** Opening Records for the task block **

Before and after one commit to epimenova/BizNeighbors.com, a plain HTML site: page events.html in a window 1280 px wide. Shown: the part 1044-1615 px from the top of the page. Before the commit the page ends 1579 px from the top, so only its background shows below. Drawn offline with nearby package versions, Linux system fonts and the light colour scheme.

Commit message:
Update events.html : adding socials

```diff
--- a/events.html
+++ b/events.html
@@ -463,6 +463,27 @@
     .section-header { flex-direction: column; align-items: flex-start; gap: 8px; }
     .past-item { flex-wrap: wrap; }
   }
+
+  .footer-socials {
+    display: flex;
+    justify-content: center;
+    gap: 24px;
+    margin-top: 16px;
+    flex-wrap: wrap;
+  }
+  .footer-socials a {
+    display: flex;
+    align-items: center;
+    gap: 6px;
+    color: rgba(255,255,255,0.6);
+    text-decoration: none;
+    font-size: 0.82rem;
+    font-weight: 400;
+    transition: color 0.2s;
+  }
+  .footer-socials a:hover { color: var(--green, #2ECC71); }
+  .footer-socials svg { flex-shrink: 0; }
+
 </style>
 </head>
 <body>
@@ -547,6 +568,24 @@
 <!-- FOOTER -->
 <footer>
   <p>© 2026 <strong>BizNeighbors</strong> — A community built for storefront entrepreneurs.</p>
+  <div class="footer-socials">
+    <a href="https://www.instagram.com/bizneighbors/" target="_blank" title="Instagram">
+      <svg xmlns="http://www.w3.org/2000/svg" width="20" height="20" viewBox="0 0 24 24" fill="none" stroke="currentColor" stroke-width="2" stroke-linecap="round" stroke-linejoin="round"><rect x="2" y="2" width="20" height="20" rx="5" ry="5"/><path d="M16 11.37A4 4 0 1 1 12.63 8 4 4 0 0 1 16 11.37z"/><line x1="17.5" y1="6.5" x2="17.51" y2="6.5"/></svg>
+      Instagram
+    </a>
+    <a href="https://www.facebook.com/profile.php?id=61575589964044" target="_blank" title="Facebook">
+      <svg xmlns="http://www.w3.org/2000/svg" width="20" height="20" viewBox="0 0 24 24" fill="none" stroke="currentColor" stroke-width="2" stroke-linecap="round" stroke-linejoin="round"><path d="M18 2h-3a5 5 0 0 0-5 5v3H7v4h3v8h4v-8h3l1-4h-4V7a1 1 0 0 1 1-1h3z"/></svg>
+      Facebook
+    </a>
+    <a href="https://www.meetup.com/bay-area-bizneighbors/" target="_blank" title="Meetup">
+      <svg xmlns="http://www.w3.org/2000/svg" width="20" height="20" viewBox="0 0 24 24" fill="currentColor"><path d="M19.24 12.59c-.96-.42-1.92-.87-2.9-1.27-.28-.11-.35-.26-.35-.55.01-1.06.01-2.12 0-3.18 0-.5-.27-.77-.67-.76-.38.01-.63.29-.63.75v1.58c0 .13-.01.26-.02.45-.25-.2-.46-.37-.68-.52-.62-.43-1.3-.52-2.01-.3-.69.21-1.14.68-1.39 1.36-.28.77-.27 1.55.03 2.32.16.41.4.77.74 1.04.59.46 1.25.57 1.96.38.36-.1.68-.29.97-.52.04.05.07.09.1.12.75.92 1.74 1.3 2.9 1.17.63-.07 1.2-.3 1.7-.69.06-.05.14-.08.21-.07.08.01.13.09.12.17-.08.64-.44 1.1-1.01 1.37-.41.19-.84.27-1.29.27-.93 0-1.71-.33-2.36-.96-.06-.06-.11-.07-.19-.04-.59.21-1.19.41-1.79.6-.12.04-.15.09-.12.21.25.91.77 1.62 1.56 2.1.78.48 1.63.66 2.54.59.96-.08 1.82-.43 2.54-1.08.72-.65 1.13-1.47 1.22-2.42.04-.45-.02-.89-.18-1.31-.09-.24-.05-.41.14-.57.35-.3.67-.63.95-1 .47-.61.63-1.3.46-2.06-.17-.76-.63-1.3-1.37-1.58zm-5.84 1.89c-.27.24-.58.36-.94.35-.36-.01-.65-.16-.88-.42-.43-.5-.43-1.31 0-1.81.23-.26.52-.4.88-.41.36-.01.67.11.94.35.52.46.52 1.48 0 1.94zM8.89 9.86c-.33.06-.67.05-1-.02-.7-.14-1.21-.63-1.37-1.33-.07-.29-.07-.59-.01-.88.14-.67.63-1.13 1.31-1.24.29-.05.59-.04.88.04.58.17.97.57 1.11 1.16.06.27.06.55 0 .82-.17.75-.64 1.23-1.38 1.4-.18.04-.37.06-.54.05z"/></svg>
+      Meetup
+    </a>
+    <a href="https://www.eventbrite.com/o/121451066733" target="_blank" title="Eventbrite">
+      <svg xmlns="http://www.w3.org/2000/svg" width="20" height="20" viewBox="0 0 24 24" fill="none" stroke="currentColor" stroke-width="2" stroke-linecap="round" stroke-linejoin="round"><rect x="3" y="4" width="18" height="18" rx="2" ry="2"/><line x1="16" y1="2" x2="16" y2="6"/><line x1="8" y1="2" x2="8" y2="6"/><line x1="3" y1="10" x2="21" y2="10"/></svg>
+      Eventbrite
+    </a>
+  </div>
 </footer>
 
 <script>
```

** Closing Records for the task block **

__Task directions__
Read the records above. Show each line that has the string "path".

__Exercise answer__
+      <svg xmlns="http://www.w3.org/2000/svg" width="20" height="20" viewBox="0 0 24 24" fill="none" stroke="currentColor" stroke-width="2" stroke-linecap="round" stroke-linejoin="round"><rect x="2" y="2" width="20" height="20" rx="5" ry="5"/><path d="M16 11.37A4 4 0 1 1 12.63 8 4 4 0 0 1 16 11.37z"/><line x1="17.5" y1="6.5" x2="17.51" y2="6.5"/></svg>
+      <svg xmlns="http://www.w3.org/2000/svg" width="20" height="20" viewBox="0 0 24 24" fill="none" stroke="currentColor" stroke-width="2" stroke-linecap="round" stroke-linejoin="round"><path d="M18 2h-3a5 5 0 0 0-5 5v3H7v4h3v8h4v-8h3l1-4h-4V7a1 1 0 0 1 1-1h3z"/></svg>
+      <svg xmlns="http://www.w3.org/2000/svg" width="20" height="20" viewBox="0 0 24 24" fill="currentColor"><path d="M19.24 12.59c-.96-.42-1.92-.87-2.9-1.27-.28-.11-.35-.26-.35-.55.01-1.06.01-2.12 0-3.18 0-.5-.27-.77-.67-.76-.38.01-.63.29-.63.75v1.58c0 .13-.01.26-.02.45-.25-.2-.46-.37-.68-.52-.62-.43-1.3-.52-2.01-.3-.69.21-1.14.68-1.39 1.36-.28.77-.27 1.55.03 2.32.16.41.4.77.74 1.04.59.46 1.25.57 1.96.38.36-.1.68-.29.97-.52.04.05.07.09.1.12.75.92 1.74 1.3 2.9 1.17.63-.07 1.2-.3 1.7-.69.06-.05.14-.08.21-.07.08.01.13.09.12.17-.08.64-.44 1.1-1.01 1.37-.41.19-.84.27-1.29.27-.93 0-1.71-.33-2.36-.96-.06-.06-.11-.07-.19-.04-.59.21-1.19.41-1.79.6-.12.04-.15.09-.12.21.25.91.77 1.62 1.56 2.1.78.48 1.63.66 2.54.59.96-.08 1.82-.43 2.54-1.08.72-.65 1.13-1.47 1.22-2.42.04-.45-.02-.89-.18-1.31-.09-.24-.05-.41.14-.57.35-.3.67-.63.95-1 .47-.61.63-1.3.46-2.06-.17-.76-.63-1.3-1.37-1.58zm-5.84 1.89c-.27.24-.58.36-.94.35-.36-.01-.65-.16-.88-.42-.43-.5-.43-1.31 0-1.81.23-.26.52-.4.88-.41.36-.01.67.11.94.35.52.46.52 1.48 0 1.94zM8.89 9.86c-.33.06-.67.05-1-.02-.7-.14-1.21-.63-1.37-1.33-.07-.29-.07-.59-.01-.88.14-.67.63-1.13 1.31-1.24.29-.05.59-.04.88.04.58.17.97.57 1.11 1.16.06.27.06.55 0 .82-.17.75-.64 1.23-1.38 1.4-.18.04-.37.06-.54.05z"/></svg>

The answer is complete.